Monday, July 24, 2017

Rooted

...[C]hurch history is a treasure box, not a map. We err if we look to the past in order to chart the precise path of faithfulness for the future. We are marching to Zion, not retreating to Constantinople or Geneva. For this reason, we should look to the past in order to retrieve the resources we need in order to fortify and renew our faith in the present as we discern with wisdom and prudence the way forward. ....

...[O]ne of the things we must do as preachers, both for ourselves and also for our people, is to lift our eyes from our current moment, to listen to the words of the psalmist, hear the laments of the prophets, recall the stories of our ancestors, visit our church fathers, read and learn from our missionary mothers, and realize that spiritual struggle is the norm, not the exception. ....

By quoting from ancient church leaders, we remind our congregations that our faith is relevant not because it is "modern," but because it is rooted.

We also protect our people from being convinced that their novel, never-before-heard-of interpretation of a text cannot be challenged. The Holy Spirit is not stingy with spiritual insights. He has been at work for thousands of years. We make this truth clear when we quote from ancient saints. ....
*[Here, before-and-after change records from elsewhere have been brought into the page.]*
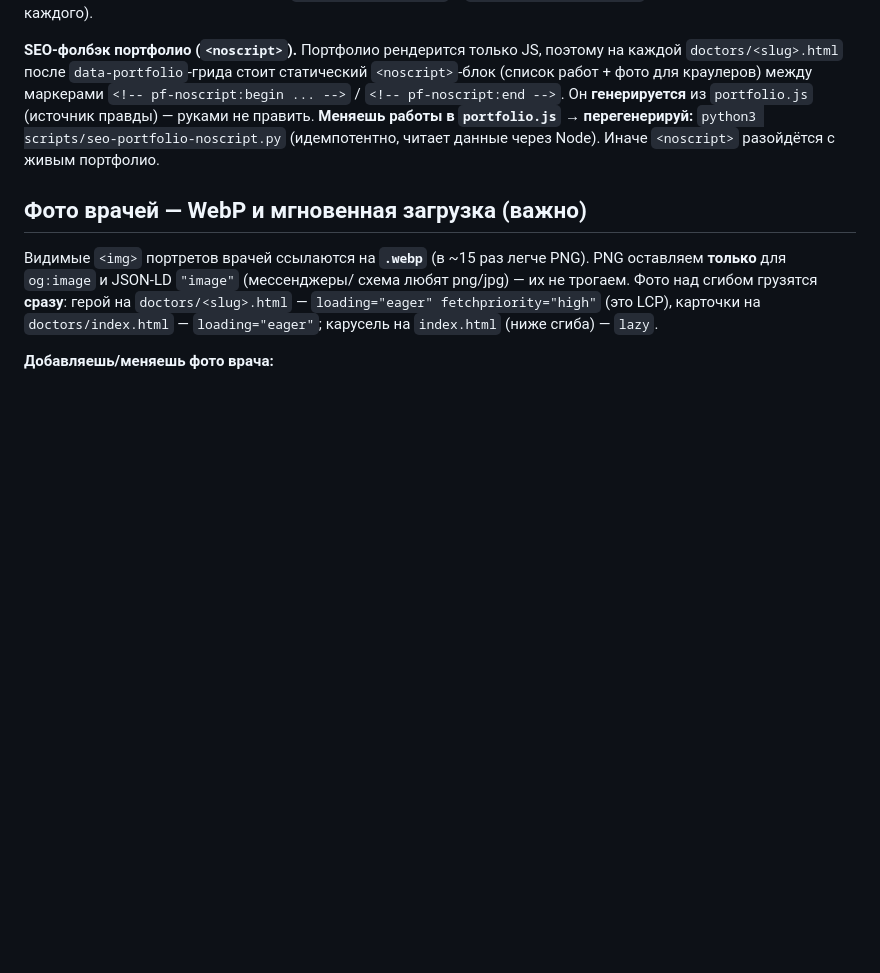
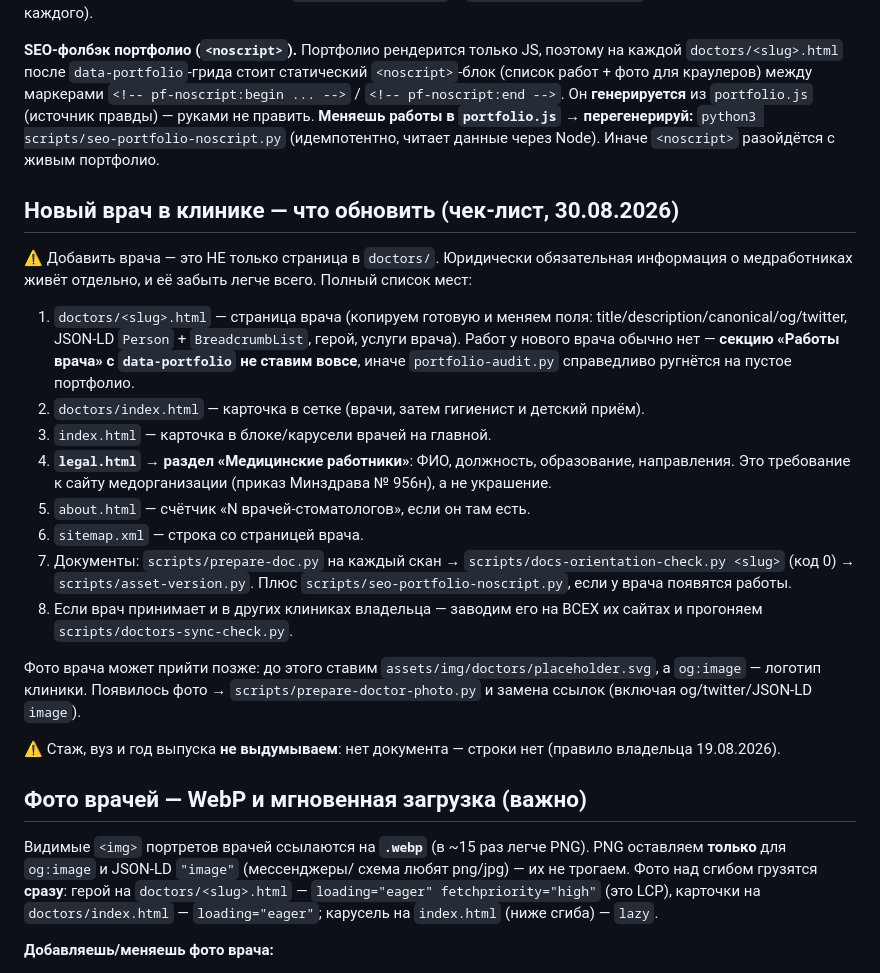
Before and after one commit to adriaaante/Angel-Dent-site, a Markdown page: CLAUDE.md, the part around the change. GitHub-like rendering; blank space fills up the shorter version.

Commit message:
Заметки: чек-лист «новый врач — что обновить»
Добавить врача — не только страница в doctors/: есть ещё карточки в
списке и на главной, раздел «Медицинские работники» на legal.html
(требование к сайту медорганизации), счётчик врачей на about.html и
sitemap. Проверено на добавлении врача в «Версаль» 30.08.2026.

Co-Authored-By: Claude Opus 5 <noreply@anthropic.com>
Claude-Session: https://claude.ai/code/session_013XQ8Akc3UN6p6GWzUw4Por

```diff
--- a/CLAUDE.md
+++ b/CLAUDE.md
@@ -700,6 +700,40 @@ python3 build-docs.py act --month "сентябрь 2026" --paid-by "счёта
 `python3 scripts/seo-portfolio-noscript.py` (идемпотентно, читает данные
 через Node). Иначе `<noscript>` разойдётся с живым портфолио.
 
+## Новый врач в клинике — что обновить (чек-лист, 30.08.2026)
+
+⚠️ Добавить врача — это НЕ только страница в `doctors/`. Юридически
+обязательная информация о медработниках живёт отдельно, и её забыть легче
+всего. Полный список мест:
+
+1. `doctors/<slug>.html` — страница врача (копируем готовую и меняем
+   поля: title/description/canonical/og/twitter, JSON-LD `Person` +
+   `BreadcrumbList`, герой, услуги врача). Работ у нового врача обычно
+   нет — **секцию «Работы врача» с `data-portfolio` не ставим вовсе**,
+   иначе `portfolio-audit.py` справедливо ругнётся на пустое портфолио.
+2. `doctors/index.html` — карточка в сетке (врачи, затем гигиенист и
+   детский приём).
+3. `index.html` — карточка в блоке/карусели врачей на главной.
+4. **`legal.html` → раздел «Медицинские работники»**: ФИО, должность,
+   образование, направления. Это требование к сайту медорганизации
+   (приказ Минздрава № 956н), а не украшение.
+5. `about.html` — счётчик «N врачей-стоматологов», если он там есть.
+6. `sitemap.xml` — строка со страницей врача.
+7. Документы: `scripts/prepare-doc.py` на каждый скан →
+   `scripts/docs-orientation-check.py <slug>` (код 0) →
+   `scripts/asset-version.py`.
+   Плюс `scripts/seo-portfolio-noscript.py`, если у врача появятся работы.
+8. Если врач принимает и в других клиниках владельца — заводим его на
+   ВСЕХ их сайтах и прогоняем `scripts/doctors-sync-check.py`.
+
+Фото врача может прийти позже: до этого ставим
+`assets/img/doctors/placeholder.svg`, а `og:image` — логотип клиники.
+Появилось фото → `scripts/prepare-doctor-photo.py` и замена ссылок
+(включая og/twitter/JSON-LD `image`).
+
+⚠️ Стаж, вуз и год выпуска **не выдумываем**: нет документа — строки нет
+(правило владельца 19.08.2026).
+
 ## Фото врачей — WebP и мгновенная загрузка (важно)
 
 Видимые `<img>` портретов врачей ссылаются на **`.webp`** (в ~15 раз легче
```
To think that I'm better off—just me and the Holy Spirit and my Bible—without ever consulting the Spirit-filled people of God who have gone before me is to impoverish myself from insights that flow through the centuries. ....